Looking toward a group of exiting guests, Marla shouldered her purse, as if she were ready to follow them. Then she turned to Layla. “I hope you’re still gonna stay with us tonight.”
“That’s the plan.”
Under ordinary circumstances, Layla would have kept her visit as short as politely possible. She would have stayed long enough for dinner with Bette, Marla, and Jake and driven home later this evening, giving some reasonable-sounding excuse for skipping tomorrow’s funeral. But these weren’t ordinary circumstances. During the same phone call in which Bette told Layla of Vic’s death, in which they caught up on as much other news as they could for the time being, Bette said, “I have something for you. Something from Dad.”
Layla’s first thought: Dad? I’ve never had anything that could be described as a Dad. Her next thought, which she expressed in words: “What is it?”
“I can’t tell you,” Bette said. “Not over the phone.”
Because you’re worried your phone is being tapped, Layla thought. Because the “something” is criminal, just like our father was.
When Layla expressed her reservations, Bette said, “I promised him I would do this, Layla. Just hear me out, in person. Then you can decide for yourself if you want this,
Layla had instantly pictured a gold-plated revolver, in a Tiffany-style box with a bow. That picture came back to her now.
But it wasn’t just the gift that had brought Layla here. There was also her mother’s drawing, tucked in Layla’s back right pocket.

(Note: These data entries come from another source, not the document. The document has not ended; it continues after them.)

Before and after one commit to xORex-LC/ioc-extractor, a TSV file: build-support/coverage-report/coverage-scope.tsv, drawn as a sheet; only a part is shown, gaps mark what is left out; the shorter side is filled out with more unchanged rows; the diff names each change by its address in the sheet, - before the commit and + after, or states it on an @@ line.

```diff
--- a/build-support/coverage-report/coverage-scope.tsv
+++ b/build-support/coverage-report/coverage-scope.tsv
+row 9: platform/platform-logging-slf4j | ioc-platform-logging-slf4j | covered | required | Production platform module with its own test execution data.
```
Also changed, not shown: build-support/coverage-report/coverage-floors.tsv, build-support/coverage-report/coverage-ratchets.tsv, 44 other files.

“Let’s get you some dinner,” Bette said. “You must be hungry. And tired.”
The truth was, Bette seemed far more tired than Layla felt; in fact, she didn’t look well. Maybe she was fighting a case of the flu? As Bette followed Marla toward the exit, as she threw an arm across Jake’s shoulders, she seemed to sway in her boots.

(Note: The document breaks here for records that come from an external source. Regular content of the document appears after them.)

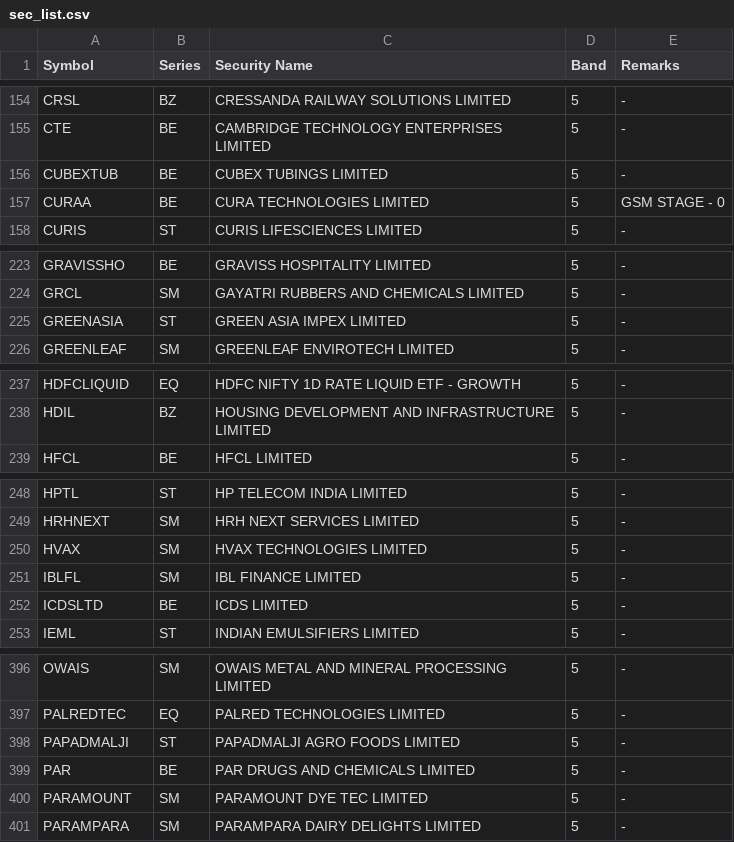
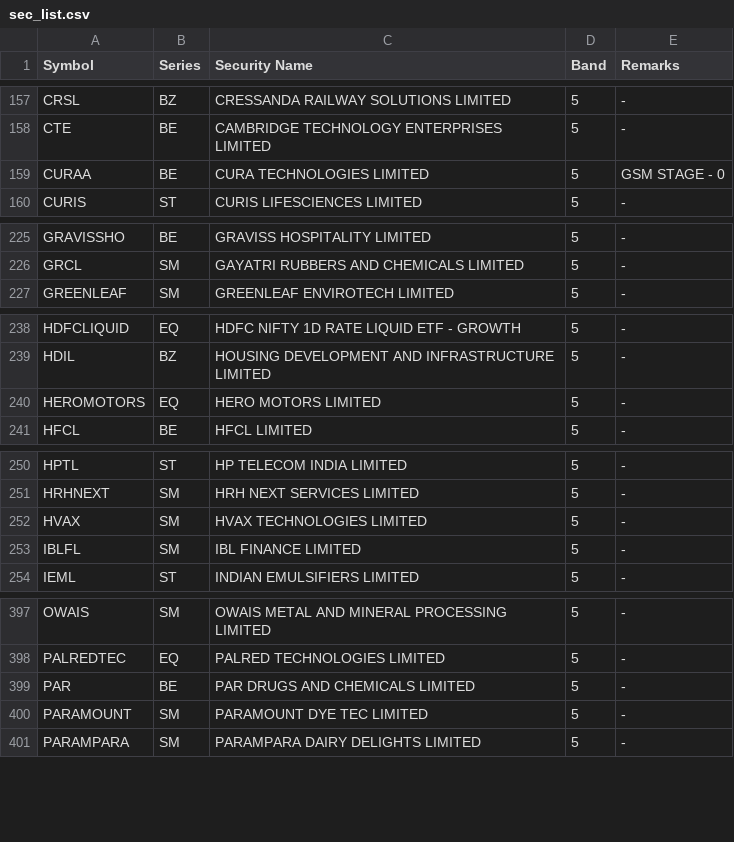
Before and after one commit to SiddhantAnand/stocks-paper-trader, a CSV file: data/sec_list.csv, drawn as a sheet; only a part is shown, gaps mark what is left out; removed rows and columns are numbered as before the commit, all else as after; the diff covers the shown part only; the diff names each change by its address in the sheet, - before the commit and + after, or states it on an @@ line.

```diff
--- a/data/sec_list.csv
+++ b/data/sec_list.csv
-row 156: CUBEXTUB | BE | CUBEX TUBINGS LIMITED | 5 | -
-row 225: GREENASIA | ST | GREEN ASIA IMPEX LIMITED | 5 | -
+row 240: HEROMOTORS | EQ | HERO MOTORS LIMITED | 5 | -
-row 252: ICDSLTD | BE | ICDS LIMITED | 5 | -
-row 398: PAPADMALJI | ST | PAPADMALJI AGRO FOODS LIMITED | 5 | -
```
Also changed, not shown: 17 added rows and 10 removed rows elsewhere in this file, 2 other files.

When Bette reached the doorway, a man materialized from the crowd by the guestbook stand: a tall, lawyerly looking sort in a tailored blue suit. Layla guessed he was one of the Hanlon staffers, until he took Bette’s arm and leaned in close, whispered something in her ear.

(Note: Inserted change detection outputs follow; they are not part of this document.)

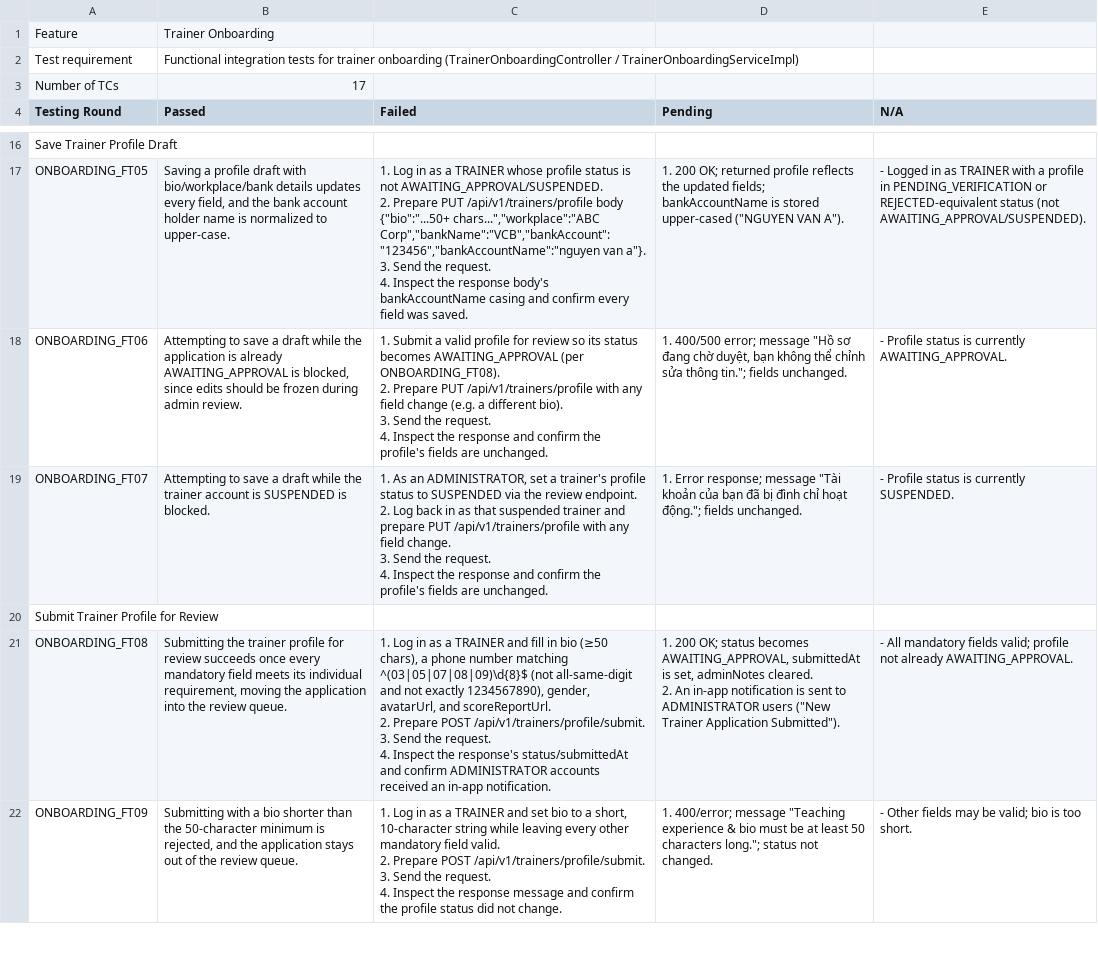
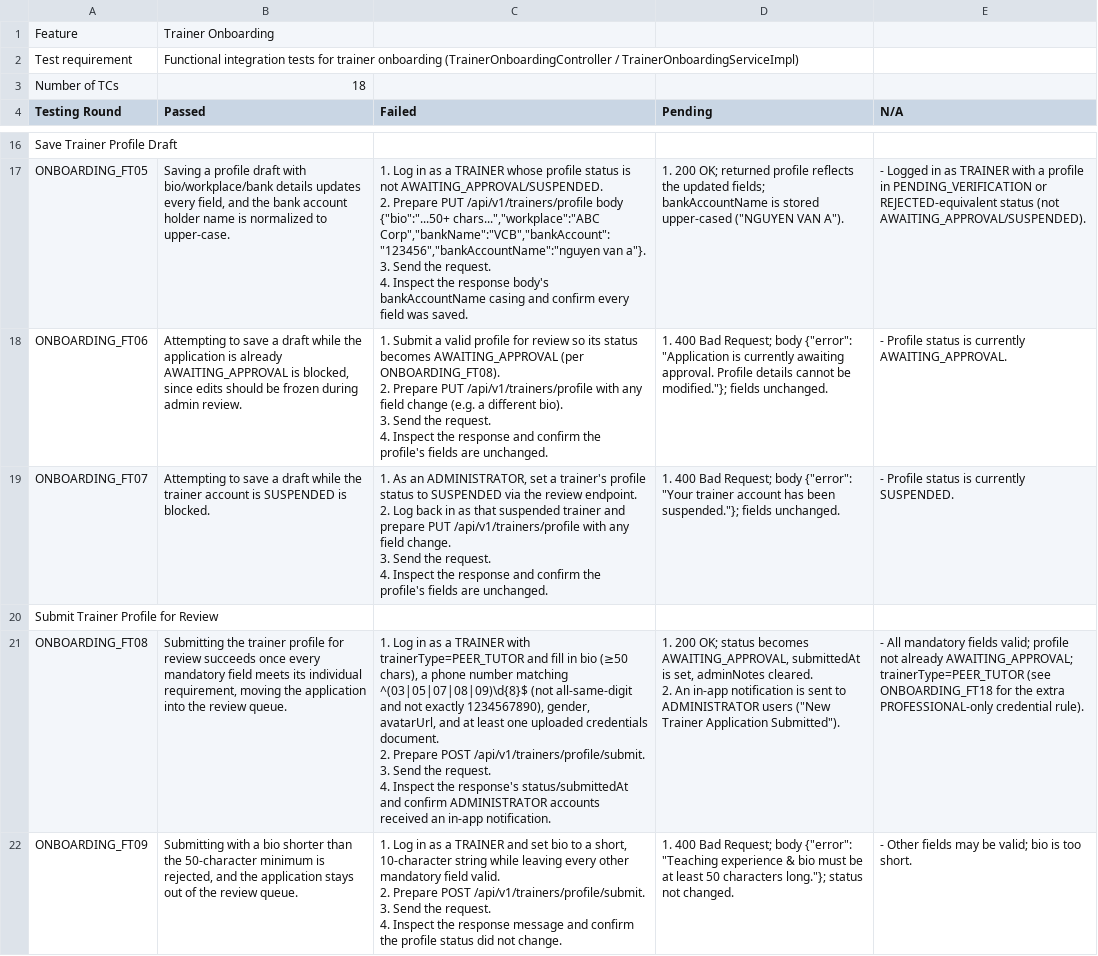
Before and after one commit to thanhthaoqn/HanGo, a CSV file: doc/test_doc/itc-sheet-trainer-onboarding.csv, drawn as a sheet; only a part is shown, gaps mark what is left out; ↵ is a line break in a cell; the diff covers the shown part only; the diff names each change by its address in the sheet, - before the commit and + after, or states it on an @@ line.

Commit message:
test(docs): resync Trainer Onboarding + Dashboard & Reports manual test sheets with current backend/frontend
Re-verified itc-sheet-trainer-onboarding.csv, itc-sheet-dashboard-reports.csv, and
sys-sheet-trainer-onboarding-flow.csv against the live code and fixed the drift found:

- Admin approval no longer accepts a custom revenueShare (backend silently ignores it,
  Admin UI's Approve dialog dropped the input entirely) - rewrote ONBOARDING_FT15 and
  SYS TC11/TC12 accordingly.
- Agreement signing now happens right after Trainer Type Selection (before profile
  completion), not post-approval; the Agreement page has no checkbox, just a
  scroll-gated "Continue to Profile" button that always routes to the profile-details
  form. Rewrote SYS TC01, TC02, TC17, TC18, TC22 and flagged a fallback-routing gap.
- GET /api/admin/dashboard/stats no longer exists; replaced by the new
  GET /api/admin/dashboard/comprehensive-stats (AdminDashboardService). Rewrote
  DASHBOARD_FT01/FT02 to cover the new endpoint's real response shape.
- Fixed stale Vietnamese error messages (ONBOARDING_FT06/07/12) to the current English
  strings, wrong recentActivities cap (DASHBOARD_FT07: 5 -> 20), wrong Tax ID digit
  range (SYS TC19: 10-13 -> exactly 12), wrong admin queue filter labels (SYS TC09),
  and "Request Revisions" button text that doesn't exist (SYS TC10/TC13, actual label
  is "Reject Application").
- Added ONBOARDING_FT18 for a previously-undocumented rule: PROFESSIONAL trainers must
  upload a pedagogical/teaching-type credential specifically, not just any proof.
- Confirmed and left unchanged: DASHBOARD_FT09's PENDING vs PENDING_APPROVAL
  undercount bug, DASHBOARD_FT10's permitAll-at-filter-level claim, SYS TC15's
  dead-code Suspend button, and SYS TC21's unenforced first-course-free rule.

No production code was touched; all findings are documentation-only fixes or flagged
notes.

```diff
--- a/doc/test_doc/itc-sheet-trainer-onboarding.csv
+++ b/doc/test_doc/itc-sheet-trainer-onboarding.csv
-B3 (Passed): 17
+B3 (Passed): 18
-D18 (Pending): 1. 400/500 error; message "Hồ sơ đang chờ duyệt, bạn không thể chỉnh sửa thông tin."; fields unchanged.
+D18 (Pending): 1. 400 Bad Request; body {"error": "Application is currently awaiting approval. Profile details cannot be modified."}; fields unchanged.
-D19 (Pending): 1. Error response; message "Tài khoản của bạn đã bị đình chỉ hoạt động."; fields unchanged.
+D19 (Pending): 1. 400 Bad Request; body {"error": "Your trainer account has been suspended."}; fields unchanged.
-C21 (Failed): …a TRAINER and fill in bio (≥50 chars), a phone number matching ^(03|05|07|08|09)\d{8}$ (not all-same-digit and not exactly 1234567890), gender, avatarUrl, and scoreReportUrl. ↵ 2. Prepare…
+C21 (Failed): …a TRAINER with trainerType=PEER_TUTOR and fill in bio (≥50 chars), a phone number matching ^(03|05|07|08|09)\d{8}$ (not all-same-digit and not exactly 1234567890), gender, avatarUrl, and at least one uploaded credentials document. ↵ 2. Prepare…
-E21 (N/A): …not already AWAITING_APPROVAL.
+E21 (N/A): …not already AWAITING_APPROVAL; trainerType=PEER_TUTOR (see ONBOARDING_FT18 for the extra PROFESSIONAL-only credential rule).
-D22 (Pending): 1. 400/error; message "Teaching experience & bio must be at least 50 characters long."; status not…
+D22 (Pending): 1. 400 Bad Request; body {"error": "Teaching experience & bio must be at least 50 characters long."}; status not…
```
Also changed, not shown: 4 added rows and 17 edited cells elsewhere in this file, doc/test_doc/itc-sheet-dashboard-reports.csv, 1 other file.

Layla stayed back, sensing this was something private, if not intimate.
Then he let go of Bette’s arm, and she moved ahead, not waiting to introduce Layla to him. With Jake on her arm, Bette followed Marla into the hall, not looking back.
As Layla approached the doorway, she glanced toward the man and caught his eye. He nodded back, as if Bette might have told him who she was. Then again, the nod might have been simple politeness.
No down-turned eyes, she observed. No widow’s peak.
Disappointment over finding no matches between the drawing and any of the men in this room wouldn’t surface until the wake was hours in the past. Right now, Layla just felt relief.
When she reached the door to the parking lot, Bette was holding it open for her.
It wasn’t until this moment that it occurred to her: This was it. She would never see her father’s face again, in anything other than photographs. Tomorrow, he’d be a closed casket on a stand, by a hole in a graveyard.
Thank God I look almost nothing like him, Layla thought, stepping into the night. Thank God I look like Mom.
Hardback: $25.00 US ISBN: 9781945501692 — First Edition: August 2021
Paperback: $15.00 US ISBN: 9781945501715 (not yet available)
ePUB: $10.99 US ISBN: 9781945501708
Audiobook: Unabridged, (Under production) $26.00 US ISBN: 9781945501722